“So what does that mean?”

“Nothing. I’m just saying that I want to be civil and not fight anymore. It doesn’t change anything between us.” I bite my cheek to keep my eyes from tearing up.

Instead of saying anything, Hardin stands up and throws his plate into the sink. The porcelain splits down the middle with a loud crack that causes me to jump. Hardin doesn’t flinch or even turn back around as he stalks off to the bedroom.

I peer into the living room to make sure that his impulsive behavior hasn’t woken up his mother. Fortunately, she’s still asleep, her mouth slightly open in a way that makes her resemblance to her son all the stronger.

As usual, I’m left to clean up the mess that Hardin made. I load the dishwasher and put away the leftovers before wiping down the counter. I’m exhausted, mentally more than physically, but I need to take a shower and go to bed. But where the hell am I going to sleep? Hardin is in the bedroom and Trish is on the couch. Maybe I should just drive back to the motel.

I turn the heat up a little and switch off the light in the living room. When I walk into the bedroom to get my pajamas, Hardin is sitting on the edge of the bed, his elbows on his knees and his head in his hands. He doesn’t look up, so I grab a pair of shorts and a T-shirt and panties from my bag before exiting the room. As I hit the doorway, I hear what sounds like a muffled sob.

Is Hardin crying?

He isn’t. He couldn’t be.

On the off chance that he is, I can’t leave the room. I pad back to the bed and stand in front of him. “Hardin?” I say quietly and try to remove his hands from his face. He resists, but I pull harder. “Look at me,” I beg.

The breath is knocked out of me when he does. His eyes are bloodshot and his cheeks are soaked with tears. I try to take his hands in mine, but he jerks away. “Just go, Tessa,” he says.

I’ve heard him say that too many times. “No,” I say and kneel down between his opened legs.

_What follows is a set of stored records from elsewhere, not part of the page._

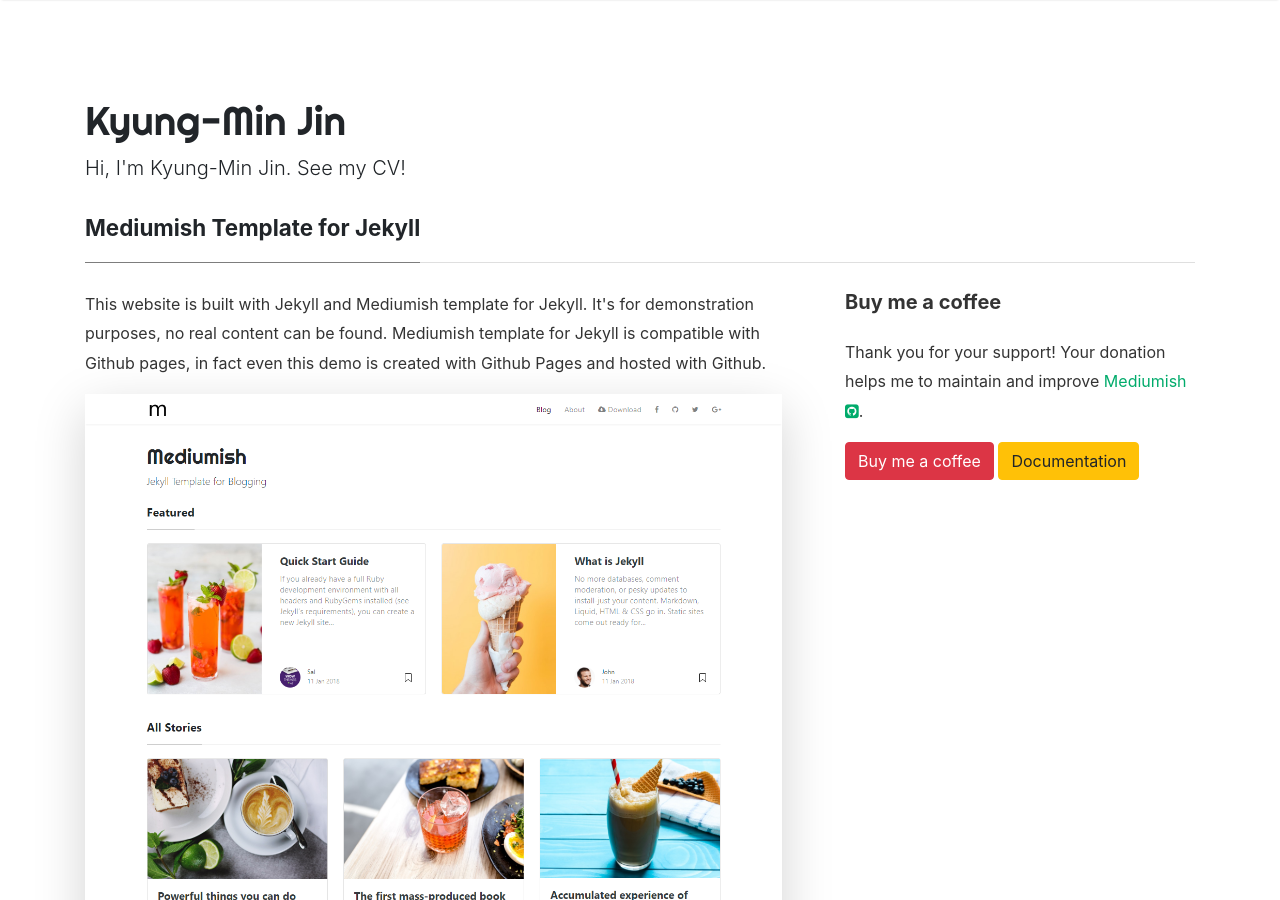
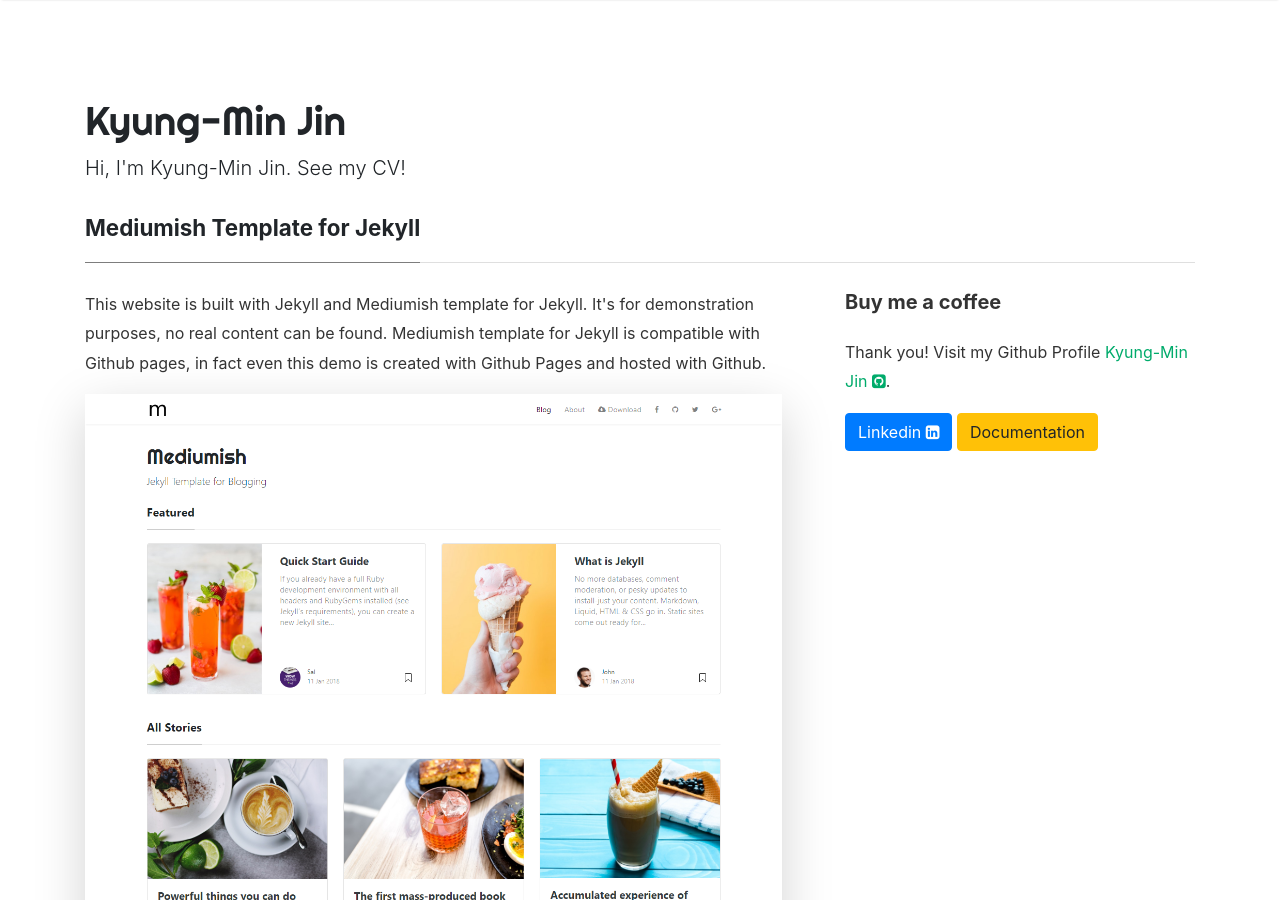
Before and after one commit to KyungMinJin/KyungMinJin.github.io, a Jekyll site: the page built from _pages/about.md, in a window 1280 px wide and 900 px high. Built offline with Jekyll 4.4.1, drawn with Linux system fonts in a browser that asks for light colours; nearby versions of some CDN libraries; comment, search, counter and statistics services are not loaded.

Commit message:
about page

```diff
--- a/_pages/about.md
+++ b/_pages/about.md
@@ -26,9 +26,9 @@
 <div class="sticky-top sticky-top-80">
 <h5>Buy me a coffee</h5>
 
-<p>Thank you for your support! Your donation helps me to maintain and improve <a target="_blank" href="https://github.com/wowthemesnet/mediumish-theme-jekyll">Mediumish <i class="fa fa-github-square"></i></a>.</p>
+<p>Thank you! Visit my Github Profile <a target="_blank" href="https://github.com/KyungMinJin">Kyung-Min Jin <i class="fa fa-github-square"></i></a>.</p>
 
-<a target="_blank" href="https://www.wowthemes.net/donate/" class="btn btn-danger">Buy me a coffee</a> <a target="_blank" href="https://bootstrapstarter.com/bootstrap-templates/template-mediumish-bootstrap-jekyll/" class="btn btn-warning">Documentation</a>
+<a target="_blank" href="https://www.linkedin.com/in/경민-%E2%80%8D진-34594b1b7/" class="btn btn-primary">Linkedin <i class="fa fa-linkedin-square"></i></a> <a target="_blank" href="https://bootstrapstarter.com/bootstrap-templates/template-mediumish-bootstrap-jekyll/" class="btn btn-warning">Documentation</a>
 
 </div>
 </div>
```
Also changed, not shown: 3 other files.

He wipes his eyes with the back of his hands. “This was a bad idea. I’m going to tell my mum in the morning.”

“You don’t have to.” I’ve seen him let out a few tears before, but never full-on, body-shaking, tears-streaming-down-his-face crying.

“Yeah, I do. This is torture for me to have you so close but so far. It’s the worst possible punishment. Not that I don’t deserve it, because I know I do, but it’s too much,” he sobs. “Even for me.” He draws in a deep, desperate breath. “When you agreed to stay . . . I thought that maybe . . . maybe you still cared for me the way I do for you. But I see it, Tess, I see the way you look at me now. I see the pain I’ve caused. I see the change in you because of me. I know that I did this, but it still kills me to have you slip through my fingers.” The tears come much faster now, falling against his black T-shirt.